§ 19. Rigid coordinates.

§ 20. The fine-structure constant.

§ 21. The inversion of energy.

§ 22. Mutual and self energy.

§ 23. Comparison particles.

§ 2∙1. Particles with spin.

§ 2∙2. Relativity rotations.

§ 2∙3. Neutral space-time.

§ 2∙4. Strain vectors.

§ 2∙5[a]. Reality conditions.

§ 2∙5[b]. Flat space-time.

§ 2∙6. Determinants and eigenvalues.

§ 2∙7. Phase space.

§ 2∙8. Probability distribution of strain vectors.
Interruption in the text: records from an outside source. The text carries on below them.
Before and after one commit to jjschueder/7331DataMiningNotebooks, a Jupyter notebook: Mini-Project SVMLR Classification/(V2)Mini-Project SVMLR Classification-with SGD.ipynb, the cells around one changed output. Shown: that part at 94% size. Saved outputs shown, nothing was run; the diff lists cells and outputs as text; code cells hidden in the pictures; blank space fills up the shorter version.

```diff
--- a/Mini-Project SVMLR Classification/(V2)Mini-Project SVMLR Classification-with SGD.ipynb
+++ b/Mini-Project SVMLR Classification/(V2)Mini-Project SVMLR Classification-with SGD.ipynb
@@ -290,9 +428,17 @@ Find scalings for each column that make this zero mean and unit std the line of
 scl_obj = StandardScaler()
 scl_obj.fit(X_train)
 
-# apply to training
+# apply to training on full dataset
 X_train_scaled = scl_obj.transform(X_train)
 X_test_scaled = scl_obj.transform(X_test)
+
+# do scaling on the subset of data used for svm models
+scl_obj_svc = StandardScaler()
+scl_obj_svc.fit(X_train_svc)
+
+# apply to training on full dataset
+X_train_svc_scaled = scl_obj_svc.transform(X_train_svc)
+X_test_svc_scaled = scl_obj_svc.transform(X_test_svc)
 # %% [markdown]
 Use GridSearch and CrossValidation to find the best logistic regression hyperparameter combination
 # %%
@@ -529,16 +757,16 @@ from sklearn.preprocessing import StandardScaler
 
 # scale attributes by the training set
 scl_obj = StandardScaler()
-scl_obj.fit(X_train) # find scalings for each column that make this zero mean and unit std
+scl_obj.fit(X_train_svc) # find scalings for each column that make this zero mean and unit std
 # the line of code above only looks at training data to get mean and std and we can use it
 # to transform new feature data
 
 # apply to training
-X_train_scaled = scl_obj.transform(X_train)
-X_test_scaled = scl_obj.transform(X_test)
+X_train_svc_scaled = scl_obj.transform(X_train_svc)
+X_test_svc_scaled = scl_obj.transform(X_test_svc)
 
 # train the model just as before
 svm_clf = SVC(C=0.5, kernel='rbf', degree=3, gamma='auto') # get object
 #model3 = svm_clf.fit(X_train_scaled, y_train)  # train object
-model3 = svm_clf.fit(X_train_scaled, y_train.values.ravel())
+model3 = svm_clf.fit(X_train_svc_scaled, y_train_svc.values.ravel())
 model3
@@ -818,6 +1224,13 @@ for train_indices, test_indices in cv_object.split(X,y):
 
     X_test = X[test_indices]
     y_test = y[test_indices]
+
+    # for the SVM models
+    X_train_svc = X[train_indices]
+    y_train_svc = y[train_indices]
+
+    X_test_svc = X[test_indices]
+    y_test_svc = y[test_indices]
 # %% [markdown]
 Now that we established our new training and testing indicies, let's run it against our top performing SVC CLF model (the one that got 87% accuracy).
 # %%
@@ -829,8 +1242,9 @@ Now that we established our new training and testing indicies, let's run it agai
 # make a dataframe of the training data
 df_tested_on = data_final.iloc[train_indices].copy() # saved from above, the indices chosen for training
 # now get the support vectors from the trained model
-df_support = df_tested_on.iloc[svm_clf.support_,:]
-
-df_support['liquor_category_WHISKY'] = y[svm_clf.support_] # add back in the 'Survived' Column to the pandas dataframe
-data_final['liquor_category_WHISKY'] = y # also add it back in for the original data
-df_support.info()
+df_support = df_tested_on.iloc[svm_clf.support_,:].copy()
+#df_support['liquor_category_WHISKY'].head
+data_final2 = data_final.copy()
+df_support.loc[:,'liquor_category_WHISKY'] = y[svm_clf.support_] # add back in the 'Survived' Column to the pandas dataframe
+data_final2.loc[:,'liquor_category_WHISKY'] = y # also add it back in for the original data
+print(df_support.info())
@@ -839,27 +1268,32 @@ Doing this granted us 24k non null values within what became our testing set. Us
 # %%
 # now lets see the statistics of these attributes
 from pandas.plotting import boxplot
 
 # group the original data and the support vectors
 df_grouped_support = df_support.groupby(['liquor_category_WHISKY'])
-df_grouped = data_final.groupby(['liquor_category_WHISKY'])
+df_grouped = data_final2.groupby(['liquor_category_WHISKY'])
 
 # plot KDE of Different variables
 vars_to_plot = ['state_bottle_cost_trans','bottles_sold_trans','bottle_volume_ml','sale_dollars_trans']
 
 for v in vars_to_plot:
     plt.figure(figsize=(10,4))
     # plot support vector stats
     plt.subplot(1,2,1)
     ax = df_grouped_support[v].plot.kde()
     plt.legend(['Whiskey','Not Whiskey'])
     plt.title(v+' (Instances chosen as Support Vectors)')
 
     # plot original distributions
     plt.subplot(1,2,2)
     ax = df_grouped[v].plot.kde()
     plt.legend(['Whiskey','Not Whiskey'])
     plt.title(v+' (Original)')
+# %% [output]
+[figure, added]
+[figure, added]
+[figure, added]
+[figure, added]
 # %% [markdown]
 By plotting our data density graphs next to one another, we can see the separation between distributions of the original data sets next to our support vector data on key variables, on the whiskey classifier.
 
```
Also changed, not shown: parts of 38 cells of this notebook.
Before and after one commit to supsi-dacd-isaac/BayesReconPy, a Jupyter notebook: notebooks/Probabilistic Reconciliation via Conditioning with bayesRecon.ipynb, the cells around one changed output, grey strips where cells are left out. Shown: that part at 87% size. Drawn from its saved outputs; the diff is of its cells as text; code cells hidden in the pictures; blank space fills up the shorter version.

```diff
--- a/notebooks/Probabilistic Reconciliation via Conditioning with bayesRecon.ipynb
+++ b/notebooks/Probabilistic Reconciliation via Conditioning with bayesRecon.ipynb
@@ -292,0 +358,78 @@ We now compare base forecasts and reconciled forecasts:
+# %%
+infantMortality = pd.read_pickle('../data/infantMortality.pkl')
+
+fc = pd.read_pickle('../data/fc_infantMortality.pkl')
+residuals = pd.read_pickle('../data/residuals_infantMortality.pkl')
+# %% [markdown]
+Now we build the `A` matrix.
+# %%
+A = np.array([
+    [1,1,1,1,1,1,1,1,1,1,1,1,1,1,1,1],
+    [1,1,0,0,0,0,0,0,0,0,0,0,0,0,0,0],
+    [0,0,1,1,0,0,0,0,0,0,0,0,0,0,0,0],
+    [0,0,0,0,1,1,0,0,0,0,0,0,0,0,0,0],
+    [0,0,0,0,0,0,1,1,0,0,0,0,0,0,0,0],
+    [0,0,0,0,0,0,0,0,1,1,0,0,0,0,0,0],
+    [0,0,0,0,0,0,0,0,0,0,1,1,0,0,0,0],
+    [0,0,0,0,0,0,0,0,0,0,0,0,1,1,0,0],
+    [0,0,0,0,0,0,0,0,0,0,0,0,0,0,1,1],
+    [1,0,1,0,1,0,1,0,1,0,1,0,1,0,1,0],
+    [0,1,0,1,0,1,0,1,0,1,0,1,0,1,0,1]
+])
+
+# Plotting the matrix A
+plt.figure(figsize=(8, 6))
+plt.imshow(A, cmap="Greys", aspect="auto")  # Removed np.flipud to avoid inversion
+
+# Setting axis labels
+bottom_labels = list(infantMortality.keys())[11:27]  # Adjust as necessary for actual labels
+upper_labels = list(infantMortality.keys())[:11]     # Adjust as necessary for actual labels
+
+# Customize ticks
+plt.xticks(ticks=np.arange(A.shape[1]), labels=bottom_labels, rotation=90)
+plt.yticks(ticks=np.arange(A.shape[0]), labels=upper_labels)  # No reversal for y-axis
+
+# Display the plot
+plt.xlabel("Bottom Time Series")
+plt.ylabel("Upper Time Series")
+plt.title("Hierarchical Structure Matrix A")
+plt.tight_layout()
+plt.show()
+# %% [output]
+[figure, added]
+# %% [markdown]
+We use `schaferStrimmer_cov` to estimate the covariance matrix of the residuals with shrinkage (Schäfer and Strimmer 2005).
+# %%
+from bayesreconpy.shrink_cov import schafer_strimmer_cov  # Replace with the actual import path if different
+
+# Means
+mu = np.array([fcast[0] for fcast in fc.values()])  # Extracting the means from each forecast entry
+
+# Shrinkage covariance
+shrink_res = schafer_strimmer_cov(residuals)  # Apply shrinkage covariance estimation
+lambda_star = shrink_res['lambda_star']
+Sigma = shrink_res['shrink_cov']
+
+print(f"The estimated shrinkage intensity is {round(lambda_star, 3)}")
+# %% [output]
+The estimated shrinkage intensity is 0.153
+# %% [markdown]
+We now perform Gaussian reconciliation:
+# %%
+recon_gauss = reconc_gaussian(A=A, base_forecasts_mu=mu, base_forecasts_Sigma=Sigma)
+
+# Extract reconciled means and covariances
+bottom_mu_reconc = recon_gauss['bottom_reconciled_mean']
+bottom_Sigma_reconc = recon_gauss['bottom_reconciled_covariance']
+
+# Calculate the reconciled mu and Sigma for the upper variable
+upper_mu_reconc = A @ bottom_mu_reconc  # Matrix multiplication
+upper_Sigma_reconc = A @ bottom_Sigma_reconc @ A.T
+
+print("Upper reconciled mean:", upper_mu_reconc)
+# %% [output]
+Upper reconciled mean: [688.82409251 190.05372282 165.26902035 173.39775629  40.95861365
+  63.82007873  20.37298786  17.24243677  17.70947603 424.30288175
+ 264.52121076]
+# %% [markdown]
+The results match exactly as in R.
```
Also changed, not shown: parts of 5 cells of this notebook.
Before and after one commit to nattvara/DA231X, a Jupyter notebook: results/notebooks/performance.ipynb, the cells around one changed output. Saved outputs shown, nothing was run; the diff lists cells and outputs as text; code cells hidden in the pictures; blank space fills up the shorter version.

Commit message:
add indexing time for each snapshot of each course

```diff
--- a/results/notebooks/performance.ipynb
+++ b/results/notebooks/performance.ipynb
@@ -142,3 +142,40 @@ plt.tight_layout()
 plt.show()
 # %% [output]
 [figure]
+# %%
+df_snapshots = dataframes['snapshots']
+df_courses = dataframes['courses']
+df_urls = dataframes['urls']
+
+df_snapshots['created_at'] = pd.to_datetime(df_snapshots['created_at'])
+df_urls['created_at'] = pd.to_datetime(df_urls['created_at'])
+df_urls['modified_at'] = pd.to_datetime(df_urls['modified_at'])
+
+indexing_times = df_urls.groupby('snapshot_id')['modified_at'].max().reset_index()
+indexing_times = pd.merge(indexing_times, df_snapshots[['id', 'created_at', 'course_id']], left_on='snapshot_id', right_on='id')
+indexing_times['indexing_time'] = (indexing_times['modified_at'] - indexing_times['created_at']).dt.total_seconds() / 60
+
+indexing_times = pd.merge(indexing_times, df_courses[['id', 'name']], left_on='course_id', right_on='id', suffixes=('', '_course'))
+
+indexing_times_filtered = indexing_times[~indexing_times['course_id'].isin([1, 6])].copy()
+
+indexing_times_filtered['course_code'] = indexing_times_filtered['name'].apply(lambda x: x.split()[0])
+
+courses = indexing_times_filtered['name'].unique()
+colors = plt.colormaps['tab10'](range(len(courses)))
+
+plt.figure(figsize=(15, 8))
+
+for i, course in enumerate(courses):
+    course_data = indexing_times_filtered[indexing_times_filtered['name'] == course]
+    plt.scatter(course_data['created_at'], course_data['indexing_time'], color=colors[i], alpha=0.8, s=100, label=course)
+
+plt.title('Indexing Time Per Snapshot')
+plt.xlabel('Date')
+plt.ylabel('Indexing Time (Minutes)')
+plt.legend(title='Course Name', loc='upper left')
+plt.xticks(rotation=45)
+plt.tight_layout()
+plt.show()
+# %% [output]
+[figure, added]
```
(§§ 2∙1 and 2∙2 were renumbered from 1∙1 and 1∙2 and, as a result, §§ 2∙3, 2∙4, and 2∙5[a] were renumbered from 2∙2, 2∙3, and 2∙4 respectively; but the necessary alterations to the numbering were carried no further. The title of § 2∙8 was altered from ‘Probability distribution of phase space’.)

§ 11. The Bernoulli fluctuation.

§ 12. The standard of length.

§ 13. Non-uniform curvature of space.

§ 14. The extraneous standard.

§ 15. Scale-free physics.

§ 16. Pseudo-discrete wave functions.

§ 17. Stabilised characteristics.

§ 18. Stabilisation of tensors.

§ 2∙1. The Bernoulli fluctuation.

§ 2∙2. The standard of length.

§ 2∙3. Non-uniform curvature of space.

§ 2∙4. The extraneous standard.

§ 2∙5. Pseudo-discrete wave functions.

(The title of § 2∙5 was altered from ‘Occupation factors’.)

§ 3∙1. The rigid-field convention.

§ 3∙2. Scale-free distributions.

§ 3∙3. Partition of the energy tensor.

§ 22. Mutual and self energy.

§ 23. Comparison particles.

§ 24. The phase coordinate.

§ 25. Interchange.

§ 26. Hydrocules.

§ 27. The β-factors.

§ 28. The observational system.

§ 29. Calculated values of the microscopic constants.

§ 30. The two-particle transformation.

(Drafted Dec. 1942; revised Aug. 1943.)

§ 3∙1. Idempotent vectors.

§ 3∙2. Spectral sets of particles.

§ 3∙3. The linear wave equation.

§ 3∙4. Matrix representation of E-numbers.

§ 3∙5. Wave vectors and tensors.

§ 3∙6[a]. Space tensors and strain tensors of the second rank.

§ 3∙7[a]. Angular momentum.

§ 3∙8. The differential wave equation.

§ 3∙6[b]. The differential wave equation.

§ 3∙7[b]. Angular momentum.

§ 24. The phase dimension.

§ 25. Interchange of suffixes.

§ 26. The two-particle transformation.

§ 27. Hydrocules.

§ 28. Separation of electrical energy.

§ 29. Current masses of the proton and electron.

§ 30. Molarly controlled charge.

§ 31. Secondary anchors.

§ 32. Calculated values of the microscopic constants.

§ 33. The Coulomb energy.

§ 19. Object-fields.

§ 20. The rigid-field convention.

§ 21. The rigid field in scale-free physics.

§ 22. Partition of the energy tensor.

§ 23. The inversion of energy.

§ 24. Rigid coordinates.

§ 25. Standard particles and vector particles.

§ 26. Transition particles.

§ 27. Protons and electrons.

§ 28. The mass m0.

(Formerly two chapters. The title was altered from ‘Fields and Particles’; ‘Chapter IV. Multiplicity Factors.’ has been struck through before § 25.)